[Jonathan] Excellent. Well, I want to thank you once again for joining us for this episode of Home Helpers Water Cooler Chat. I will provide your contact information in the video as well as in the comments. So, anybody who's interested can reach out to you if they need to. Any last words before we head out today?

[Anne] Just to say, it's an absolute pleasure to talk about this amazing profession. And if there are any of your listeners out there who are in the helping field, such as nurses, occupational therapists, or social workers, who may want to consider a second career, you should check out our website. Check out the information about membership and explore the possibility of potentially starting your own business in this field. There is a huge need for more of us as the aging demographic is exploding, and we need to find more solutions for people to age well.

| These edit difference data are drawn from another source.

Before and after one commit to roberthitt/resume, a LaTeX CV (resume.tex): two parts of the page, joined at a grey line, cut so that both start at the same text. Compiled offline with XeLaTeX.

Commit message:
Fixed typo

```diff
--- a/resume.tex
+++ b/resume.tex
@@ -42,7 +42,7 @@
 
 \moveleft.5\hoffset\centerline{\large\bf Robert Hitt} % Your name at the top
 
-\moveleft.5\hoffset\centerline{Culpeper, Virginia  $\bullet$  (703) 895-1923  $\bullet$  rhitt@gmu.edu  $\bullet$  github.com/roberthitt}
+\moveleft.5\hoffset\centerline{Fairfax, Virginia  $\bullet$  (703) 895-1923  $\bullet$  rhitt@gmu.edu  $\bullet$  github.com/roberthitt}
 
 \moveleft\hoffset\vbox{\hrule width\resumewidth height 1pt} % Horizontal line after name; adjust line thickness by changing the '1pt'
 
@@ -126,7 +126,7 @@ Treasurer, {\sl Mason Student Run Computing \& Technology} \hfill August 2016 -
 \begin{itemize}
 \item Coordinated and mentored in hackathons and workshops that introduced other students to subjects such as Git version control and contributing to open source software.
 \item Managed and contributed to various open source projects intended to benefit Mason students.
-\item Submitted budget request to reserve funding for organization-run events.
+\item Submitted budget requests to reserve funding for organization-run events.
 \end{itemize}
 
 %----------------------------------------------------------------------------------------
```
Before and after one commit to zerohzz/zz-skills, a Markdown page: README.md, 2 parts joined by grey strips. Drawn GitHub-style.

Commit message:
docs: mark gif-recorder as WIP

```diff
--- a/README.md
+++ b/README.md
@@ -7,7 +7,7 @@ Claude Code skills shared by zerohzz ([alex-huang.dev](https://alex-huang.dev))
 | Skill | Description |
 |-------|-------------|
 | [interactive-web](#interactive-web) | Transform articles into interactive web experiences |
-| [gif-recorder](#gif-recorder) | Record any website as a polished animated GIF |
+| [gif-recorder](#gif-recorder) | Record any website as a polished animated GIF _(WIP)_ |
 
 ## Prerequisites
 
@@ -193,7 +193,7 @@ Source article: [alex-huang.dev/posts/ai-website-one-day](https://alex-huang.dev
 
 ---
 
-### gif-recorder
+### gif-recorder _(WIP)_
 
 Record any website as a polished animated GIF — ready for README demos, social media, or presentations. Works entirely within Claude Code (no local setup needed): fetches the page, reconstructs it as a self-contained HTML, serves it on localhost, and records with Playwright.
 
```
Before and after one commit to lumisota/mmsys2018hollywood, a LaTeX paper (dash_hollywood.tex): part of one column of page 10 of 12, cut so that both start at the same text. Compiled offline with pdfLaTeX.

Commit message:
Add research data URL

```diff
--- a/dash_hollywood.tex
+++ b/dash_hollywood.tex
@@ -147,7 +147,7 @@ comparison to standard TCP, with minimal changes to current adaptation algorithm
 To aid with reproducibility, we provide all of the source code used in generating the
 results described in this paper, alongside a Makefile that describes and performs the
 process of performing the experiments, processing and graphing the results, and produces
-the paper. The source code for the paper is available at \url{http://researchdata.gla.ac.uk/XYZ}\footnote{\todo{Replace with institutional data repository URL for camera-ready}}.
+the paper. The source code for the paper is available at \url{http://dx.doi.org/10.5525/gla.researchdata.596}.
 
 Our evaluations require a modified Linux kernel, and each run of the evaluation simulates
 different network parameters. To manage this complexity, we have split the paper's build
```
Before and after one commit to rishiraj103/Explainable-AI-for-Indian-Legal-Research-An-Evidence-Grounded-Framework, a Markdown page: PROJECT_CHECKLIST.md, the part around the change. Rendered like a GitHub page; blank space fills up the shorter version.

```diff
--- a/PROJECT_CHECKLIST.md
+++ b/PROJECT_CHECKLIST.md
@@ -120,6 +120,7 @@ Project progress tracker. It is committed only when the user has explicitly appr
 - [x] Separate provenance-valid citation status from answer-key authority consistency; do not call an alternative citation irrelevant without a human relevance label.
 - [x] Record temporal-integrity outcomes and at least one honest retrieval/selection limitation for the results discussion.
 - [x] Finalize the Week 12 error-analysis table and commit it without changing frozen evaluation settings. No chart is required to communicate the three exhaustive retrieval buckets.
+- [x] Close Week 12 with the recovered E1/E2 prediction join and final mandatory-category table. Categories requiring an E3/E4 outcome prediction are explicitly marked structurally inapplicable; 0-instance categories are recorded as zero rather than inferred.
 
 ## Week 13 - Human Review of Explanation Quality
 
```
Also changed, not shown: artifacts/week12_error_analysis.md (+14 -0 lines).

[Jonathan] Thank you once again for joining us. We would also like to extend our gratitude to our audience for being a part of this experience. Until next time, we encourage you to stay hydrated and engage in excellent conversations with Home Helpers' Water Cooler Chat. Take care

[Anne] Thank you, Jonathan.

[Jonathan] Thank you.


Home Helpers of Bradenton is one of the region's leading home care franchises specializing in comprehensive services for seniors. Home Helpers' sole mission is to make life easier for clients and their families. Based in Bradenton, Florida, the company serves all of Manatee County, including the communities of Anna Maria, Bradenton, Bradenton Beach, Ellenton, Holmes Beach, Lakewood Ranch, Longboat Key, Palmetto, and Parrish. For more information or to request a free in-home care assessment, contact our office at (941) 499-5946 or visit our website at